It was the first time I’d seen MP’s as the sensible ones protecting all of us, and that was refreshing. 

MPs working for us against the bureaucrats? Who’d have thought.

One of the interesting things we did was to follow the procedure of how questions are asked in the House.

The whole process builds in intensity over the day and I can understand how they all get caught up in the drama of it all.

The problem is that while they all think it’s a really big deal getting to ask a question in the House, but none of the rest of us care. In fact most of us are appalled by their behaviour in the Chamber.

It was fascinating watching the reaction of school kids who’d come to see democracy in action. Their faces alternated between amusement and disbelief that our nation’s leaders could be acting like this. 

Ultimately though, our knowledge if what happens in Parliament comes from the media. And a lot of what we see is the antics in the debating chamber or gotcha journalism.

We see a small snapshot via a media seeking sensation and readers/viewers.

The real work in Parliament happens in select committees, and a huge amount of that work happens with politicians working together to get stuff done.

It’s not as entertaining as the silliness in the house so it doesn’t get covered.

Sensible and hard work doesn’t make good headlines.

And the end result of that is that we think they’re all acting like kids all the time, when actually they only behave like kids a very small percentage of the time. The rest of their day, they’re actually doing important work.

And quite a bit of that work involves working together.

At the end of my time in parliament the thing I was most concerned about was the influence of lobbyists.

I think any time a lobbyist goes to see a politician, given this is a person who’s being paid to influence politicians and policy, we should know who’s there, who they’re representing, and what was discussed. That goes for all lobbyists, whether it be a lobbyist for big alcohol or for environmental groups. 

We should all be concerned about the influence of lobbyists.

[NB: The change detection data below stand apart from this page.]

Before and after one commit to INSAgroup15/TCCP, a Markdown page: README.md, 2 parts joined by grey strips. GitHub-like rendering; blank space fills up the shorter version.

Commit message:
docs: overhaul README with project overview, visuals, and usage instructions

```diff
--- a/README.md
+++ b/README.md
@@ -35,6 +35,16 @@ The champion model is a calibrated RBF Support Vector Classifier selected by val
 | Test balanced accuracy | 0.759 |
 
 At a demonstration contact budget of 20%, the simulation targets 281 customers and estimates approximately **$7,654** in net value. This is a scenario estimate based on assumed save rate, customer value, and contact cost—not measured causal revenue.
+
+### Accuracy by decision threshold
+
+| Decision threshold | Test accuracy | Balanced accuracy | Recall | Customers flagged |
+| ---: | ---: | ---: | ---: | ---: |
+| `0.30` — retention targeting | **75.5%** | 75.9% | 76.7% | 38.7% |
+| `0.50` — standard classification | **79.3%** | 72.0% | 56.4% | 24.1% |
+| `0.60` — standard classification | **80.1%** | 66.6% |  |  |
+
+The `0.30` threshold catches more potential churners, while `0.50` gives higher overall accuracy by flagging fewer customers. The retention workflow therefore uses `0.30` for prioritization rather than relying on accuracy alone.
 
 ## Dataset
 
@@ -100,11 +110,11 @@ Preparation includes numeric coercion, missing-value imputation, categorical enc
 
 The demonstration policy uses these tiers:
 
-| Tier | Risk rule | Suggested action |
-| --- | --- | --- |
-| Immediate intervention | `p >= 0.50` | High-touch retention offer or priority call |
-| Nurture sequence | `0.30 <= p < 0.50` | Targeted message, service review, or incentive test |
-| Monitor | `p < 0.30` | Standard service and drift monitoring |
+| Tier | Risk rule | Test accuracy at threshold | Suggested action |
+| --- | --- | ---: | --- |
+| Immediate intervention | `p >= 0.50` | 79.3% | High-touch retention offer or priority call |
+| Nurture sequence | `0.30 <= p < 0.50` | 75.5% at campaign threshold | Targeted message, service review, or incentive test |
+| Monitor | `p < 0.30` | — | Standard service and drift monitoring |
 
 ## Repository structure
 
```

Yes, lobbyists (and often the money and vested interests behind lobbyists) have more influence on what happens than many realise.

After watching this people might say ‘you were too soft on them’. I’ll undoubtedly get emails about why I didn’t slam them on issues like inequality, or housing or any of the other weighty problems we face as a nation.

But that wasn’t the point of going. I wanted to know more about how Parliament works, not circle round the usual policy debates. So now I know that if you want to have some influence find your local MP and feed them a question they might get to ask in the House. Because if it gets asked in the House, you might just get some media attention on your issue. 

So the influential voice is not always the loudest voice in Cabinet, it is influenced by getting a loud voice for your views in the media.

This is something that’s also attempted via social media and blogs, and it sometimes succeeds, like the Red Peak flag. But it’s very competitive, there’s a lot of political and social activists competing to be the Nek Minute in the spotlight.

There are some principled, genuinely compassionate in there who really want to make a difference.

I think most are to an extent at least.

And then I think there are people that are the complete opposite.

Some seem to be hanging in there to collect healthy pay packets. Some seem to think that destruction (of their opponents) is a requisite for getting power to change things.

For us though, as voters, I’m hoping we can learn to demand more than coverage of the trivial, or the endless inane controversies, and instead expect a higher quality of debate. We should also, just by the by, lift our own game.

To an extent at least we get (from the media) what we demand or deserve. And those active in politics outside Parliament demand sensation, as long as it is applied to those they oppose.

Ordinary people (voters) are either bored by politics or turned off by the worst that the media shows them, so they are turned off rather than inspired to demand better.

So I doubt that we will see much improvement. The noisiest politicians, the noisiest journalists and the noisiest activists and lobbyists rule, and while the rest of us allow it to continue like that it will continue being like that.